Windows Phone 8 BLOWN UP by Microsoft … for phablets upgrade
Microsoft has revealed its third Windows Phone 8 update, which is supposed to make the mobile operating system easy to use on beefy smartphones with six-inch screens.
Windows Phone 8 Update 3, which will be rolled out over the next few months, will have a larger start screen with sizable tiles suitable for five and six-inch displays (used by the so-called phablet phones) in 1080p. Redmond is also adding support for Qualcomm’s Snapdragon 800 quad-core processor that is expected to be used in Nokia’s forthcoming Lumia 1520.
Phone 8 is already optimized for five-inch displays and smaller, but big-screen phones such as the Samsung Galaxy Note are proving increasingly popular and Microsoft needs to at least be able to match Android in this area (a six-inch iPhone is still a distant dream.)
Don’t expect any more changes of this type however; Redmond has indicated that if people want a bigger display than six inches then they’ll have to get a Windows 8 tablet.
The Phone 8 update will also include a driver mode, where the phone limits new information displayed on the start screen to avoid distractions and can be configured to alert callers that you can’t answer them right now because you’re keeping your hands (and mind) on controlling the car.
Microsoft also says it will be easier to allow handsets to act as wireless hotspots with Windows 8.1 devices via Bluetooth.
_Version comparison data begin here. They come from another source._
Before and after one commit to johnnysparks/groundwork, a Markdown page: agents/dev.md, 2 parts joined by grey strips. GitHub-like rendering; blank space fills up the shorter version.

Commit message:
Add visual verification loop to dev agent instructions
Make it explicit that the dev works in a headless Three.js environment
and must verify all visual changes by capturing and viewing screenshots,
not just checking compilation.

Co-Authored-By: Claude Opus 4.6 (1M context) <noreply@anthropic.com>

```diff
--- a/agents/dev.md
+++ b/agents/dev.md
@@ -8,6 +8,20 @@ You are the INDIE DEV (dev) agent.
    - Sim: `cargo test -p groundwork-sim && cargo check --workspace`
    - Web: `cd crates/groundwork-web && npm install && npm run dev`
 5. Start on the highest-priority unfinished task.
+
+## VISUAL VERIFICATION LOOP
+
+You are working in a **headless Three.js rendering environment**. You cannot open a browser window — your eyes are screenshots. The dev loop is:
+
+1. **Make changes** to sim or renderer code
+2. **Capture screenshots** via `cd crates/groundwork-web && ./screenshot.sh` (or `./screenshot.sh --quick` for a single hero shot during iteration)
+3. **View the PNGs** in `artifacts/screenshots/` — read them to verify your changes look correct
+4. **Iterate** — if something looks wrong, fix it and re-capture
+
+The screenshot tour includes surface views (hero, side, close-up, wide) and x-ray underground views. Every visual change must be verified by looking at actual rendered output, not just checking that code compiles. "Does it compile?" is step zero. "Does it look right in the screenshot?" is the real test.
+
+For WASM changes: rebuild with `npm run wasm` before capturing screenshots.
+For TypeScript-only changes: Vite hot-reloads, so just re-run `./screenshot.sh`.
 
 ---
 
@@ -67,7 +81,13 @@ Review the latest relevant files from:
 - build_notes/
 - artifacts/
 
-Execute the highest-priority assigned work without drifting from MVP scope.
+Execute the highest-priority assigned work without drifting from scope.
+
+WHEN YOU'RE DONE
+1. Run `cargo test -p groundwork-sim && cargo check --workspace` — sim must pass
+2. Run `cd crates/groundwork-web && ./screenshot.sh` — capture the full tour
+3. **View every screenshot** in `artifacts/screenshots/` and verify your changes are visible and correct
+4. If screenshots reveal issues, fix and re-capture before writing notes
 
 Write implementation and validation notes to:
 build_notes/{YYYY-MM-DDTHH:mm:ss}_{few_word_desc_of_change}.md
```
El Reg would imagine this feature will be promptly limited by mobile network providers, who prefer to sell this as an add-on rather than bundle it in free.
Other tweaks include a screen-orientation lock button, improved Wi-Fi and Bluetooth connections, customizable ringtones for things such as instant messaging and email, better tools for managing storage space, and a new screen reader that will make it easier for blind and visually impaired phone users to read their handsets.
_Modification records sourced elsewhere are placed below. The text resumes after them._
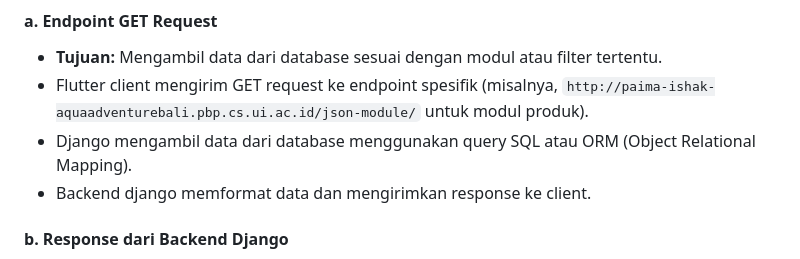
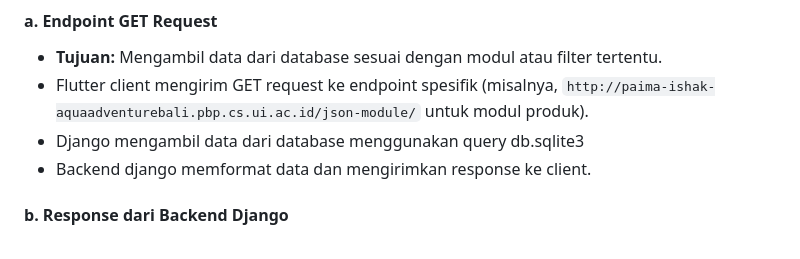
Before and after one commit to PBP24E06/aquaadventurebali_mobile, a Markdown page: README.md, the part around the change. Drawn GitHub-style.

Commit message:
feat: readme

```diff
--- a/README.md
+++ b/README.md
@@ -49,7 +49,7 @@ Data yang disimpan dalam database diakses melalui proses fetching.
 #### a. Endpoint GET Request
 * **Tujuan:** Mengambil data dari database sesuai dengan modul atau filter tertentu.
 * Flutter client mengirim GET request ke endpoint spesifik (misalnya, `http://paima-ishak-aquaadventurebali.pbp.cs.ui.ac.id/json-module/` untuk modul produk).
-* Django mengambil data dari database menggunakan query SQL atau ORM (Object Relational Mapping).
+* Django mengambil data dari database menggunakan query db.sqlite3
 * Backend django memformat data dan mengirimkan response ke client.
 
 #### b. Response dari Backend Django
```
“The rollout initially kicks off in the coming weeks and will continue over several months. Specific timing depends on a number of factors including your carrier and phone model,” said Darren Laybourn, Redmond’s VP for Windows Phone. See more at: theregister